*** Opening of Data excerpts ***

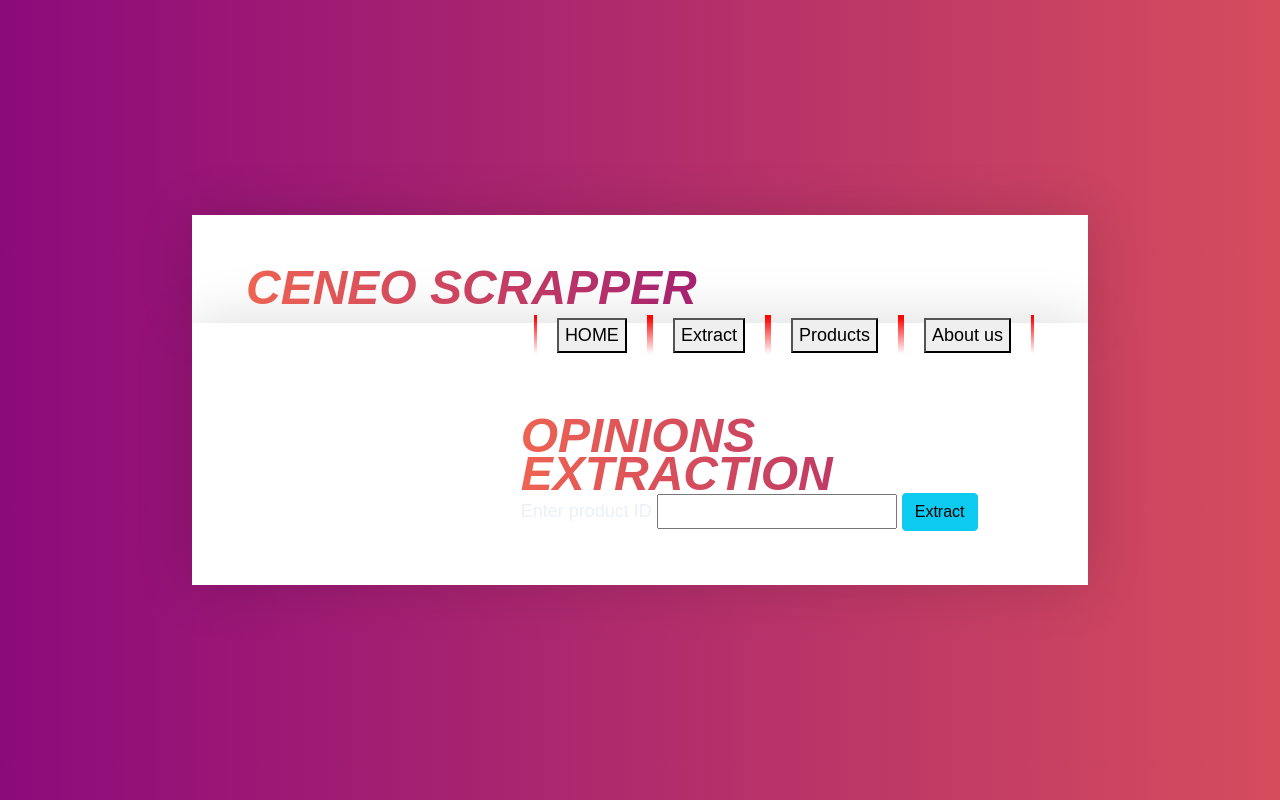
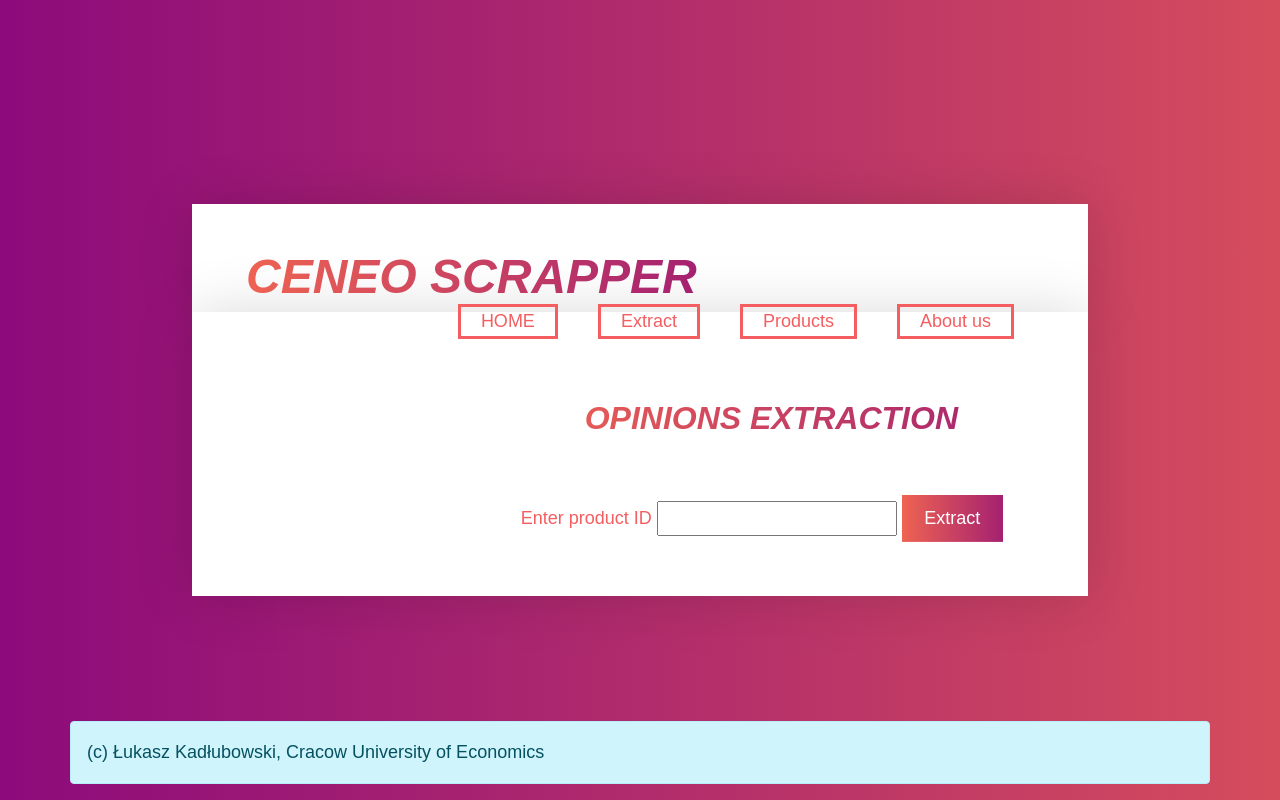
Before and after one commit to Liddeldiiz/CeneoScrapperAI, a Flask app: page /extract in a window 1280 px wide. Run offline with Flask 2, Linux system fonts and the light colour scheme.

Commit message:
2021-05-31 ŁK

```diff
--- a/app/static/style.css
+++ b/app/static/style.css
@@ -49,7 +49,7 @@ body {
     box-shadow: 0 0 3em rgba(0, 0, 0, 0.15);
 }
 
-.title {
+.mainTitle {
     margin: 0 0 0.5em;
     text-transform: uppercase;
     font-weight: 900;
@@ -58,6 +58,27 @@ body {
     color: #ee6352;
     line-height: 0.8;
     margin: 0;
+    background-image: var(--gradient);
+    -webkit-background-clip: text;
+            background-clip: text;
+    color: transparent;
+    background-size: 300%;
+    transition: background-position 1s;
+}
+
+.mainTitle:hover {
+  background-position: right;
+}
+
+.title {
+    margin-bottom: 2em;
+    text-transform: uppercase;
+    text-align: center;
+    font-weight: 900;
+    font-style: italic;
+    font-size: 2rem;
+    color: #ee6352;
+    line-height: 0.8;
     background-image: var(--gradient);
     -webkit-background-clip: text;
             background-clip: text;
@@ -78,26 +99,36 @@ body {
     float: right;
 }
 
+.navbar ul {
+  display: inline-flex;
+}
+
+.navbar li {
+  list-style: none;
+  margin: 0 20px;
+  cursor: pointer;
+}
+
 .navbar a {
     display: block;
     text-decoration: none;
     font-size: 5px 20px;
     font-family: arial;
-    color: #000000bb;
+    color: #f45e61;
     padding: 0 20px;
     border-width: 3px;
     border-style: solid;
     border-image:
     linear-gradient(
       to bottom,
-      red,
-      rgba(0, 0, 0, 0)
+      #fbca67
+      #f45e61
     ) 1 100%;
     transition: bottom-to-top 0.6s;
 }
 
-.navbar a.hover {
-
+.navbar a:hover {
+  color: #fbca67;
 }
 
 .fun {
--- a/app/templates/brands.html.jinja
+++ b/app/templates/brands.html.jinja
@@ -2,9 +2,9 @@
 
 {% block middle %}
     <h2 class="title"> Brands </h2>
-    <ul class="list-group">
+    <ul class="productList">
         {% for product in productsList %}
-            <li class="list-group-item" style="background-color: #212529;"><a href="{{url_for('product', productID=product)}}" style="color: #E9F1F7; text-decoration: none;">{{ product }}</li>
+            <li><a href="{{url_for('product', productID=product)}}" >{{ product }}</a></li>
         {% endfor %}
     </ul>
 {% endblock middle %}
--- a/app/templates/extract.html.jinja
+++ b/app/templates/extract.html.jinja
@@ -10,9 +10,9 @@
             <button type="button" class="btn-close" data-bs-dismiss="alert" aria-label="Close"></button>
         </div>
     {% endif %}
-    <form method="POST" action="{{ url_for('extract') }}" style="color: #E9F1F7;">
+    <form method="POST" action="{{ url_for('extract') }}" style="color: #f45e61;">
         {{ form.csrf_token }}
         {{ form.productID.label }} {{ form.productID(size=20) }}
-        {{ form.submit(class_="btn btn-info")}}
+        {{ form.submit(class_="fun")}}
     </form>
 {% endblock middle %}
--- a/app/templates/layout.html.jinja
+++ b/app/templates/layout.html.jinja
@@ -13,12 +13,14 @@
 <body>
   <div>
     <div class="content">
-      <h1 class="title" id="pageTitle">Ceneo Scrapper</h1>
+      <h1 class="mainTitle" id="pageTitle">Ceneo Scrapper</h1>
       <div class="navbar">
-        <a href="{{ url_for('index') }}"><button class="draw meet">HOME</button></a>
-        <a href="{{ url_for('extract') }}"><button class="draw meet">Extract</button></a>
-        <a href="{{ url_for('products') }}"><button class="draw meet">Products</button></a>
-        <a href="{{ url_for('author') }}"><button class="draw meet">About us</button></a>
+        <ul>
+          <li><a href="{{ url_for('index') }}">HOME</a></li>
+          <li><a href="{{ url_for('extract') }}">Extract</a></li>
+          <li><a href="{{ url_for('products') }}">Products</a></li>
+          <li><a href="{{ url_for('author') }}">About us</a></li>
+        </ul>
       </div>
     </div>
 
@@ -30,7 +32,7 @@
 
             {% endblock %}
           </div>
-          <div class="col-md-8 col-sm-12" style="color: #E9F1F7;">
+          <div class="col-md-8 col-sm-12">
             {% block middle %}
                 <h2> This is layout file. </h2>
             {% endblock %}
@@ -38,8 +40,10 @@
         </div>
       </div>
 
-      <script src="https://cdn.jsdelivr.net/npm/bootstrap@5.0.1/dist/js/bootstrap.bundle.min.js" integrity="sha384-gtEjrD/SeCtmISkJkNUaaKMoLD0//ElJ19smozuHV6z3Iehds+3Ulb9Bn9Plx0x4" crossorigin="anonymous"></script>
     </div>
   </div>
+  <footer class="container fixed-bottom alert alert-info">(c) Łukasz Kadłubowski, Cracow University of Economics
+  </footer>
+  <script src="https://cdn.jsdelivr.net/npm/bootstrap@5.0.1/dist/js/bootstrap.bundle.min.js" integrity="sha384-gtEjrD/SeCtmISkJkNUaaKMoLD0//ElJ19smozuHV6z3Iehds+3Ulb9Bn9Plx0x4" crossorigin="anonymous"></script>
 </body>
 </html>
--- a/app/templates/products.html.jinja
+++ b/app/templates/products.html.jinja
@@ -3,9 +3,9 @@
 {% block middle %}
     <h2 class="title"> Products </h2>
 
-    <ul class="list-group">
+    <ul class="productList">
         {% for product in brandList %}
-            <li class="list-group-item" style="background-color: #212529;"><a href="{{url_for('brands', productID=product)}}" style="color: #E9F1F7; text-decoration: none;">{{ product }}</li>
+            <li><a href="{{url_for('brands', productID=product)}}">{{ product }}</a></li>
         {% endfor %}
     </ul>
 
```
Also changed, not shown: other parts of app/static/style.css (+32 -0 lines).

*** Close of Data excerpts ***

*Assigned task*. Filter the entries down to the lines holding the string "About". Copy each of those lines.

*Exercise solution*.
-        <a href="{{ url_for('author') }}"><button class="draw meet">About us</button></a>
+          <li><a href="{{ url_for('author') }}">About us</a></li>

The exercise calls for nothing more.